What you need to do
When a line of the entries contains "Rails", please list that line.

Source records
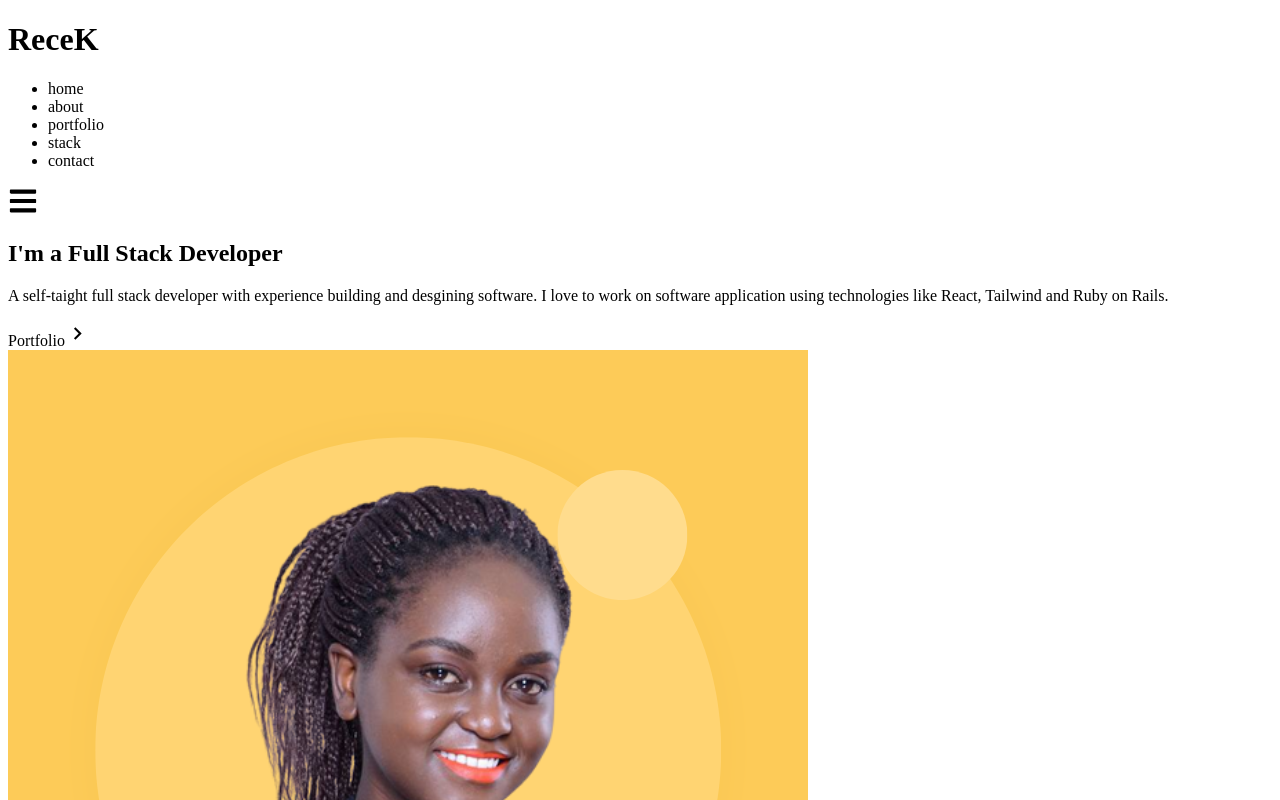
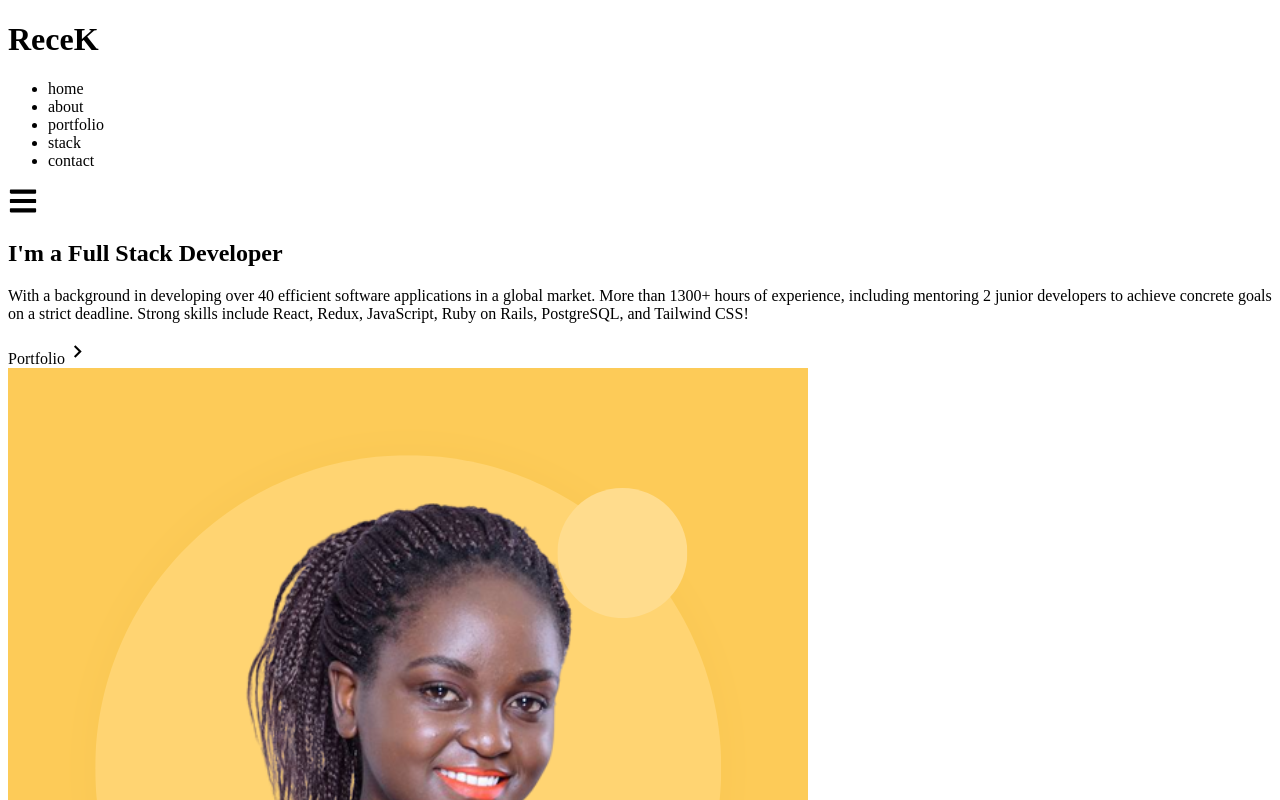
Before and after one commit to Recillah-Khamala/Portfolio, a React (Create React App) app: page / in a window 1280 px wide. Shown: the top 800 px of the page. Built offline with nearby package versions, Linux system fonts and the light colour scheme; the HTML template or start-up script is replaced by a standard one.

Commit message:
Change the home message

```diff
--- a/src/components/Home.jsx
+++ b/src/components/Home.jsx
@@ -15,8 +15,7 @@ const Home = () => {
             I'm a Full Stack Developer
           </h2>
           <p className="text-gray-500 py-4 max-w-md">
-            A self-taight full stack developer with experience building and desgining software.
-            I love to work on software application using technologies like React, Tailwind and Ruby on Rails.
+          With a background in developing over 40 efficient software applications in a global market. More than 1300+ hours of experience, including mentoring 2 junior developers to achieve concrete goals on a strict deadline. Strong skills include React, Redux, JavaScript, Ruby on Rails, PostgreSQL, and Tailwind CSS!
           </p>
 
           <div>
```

Result of the task
-            I love to work on software application using technologies like React, Tailwind and Ruby on Rails.
+          With a background in developing over 40 efficient software applications in a global market. More than 1300+ hours of experience, including mentoring 2 junior developers to achieve concrete goals on a strict deadline. Strong skills include React, Redux, JavaScript, Ruby on Rails, PostgreSQL, and Tailwind CSS!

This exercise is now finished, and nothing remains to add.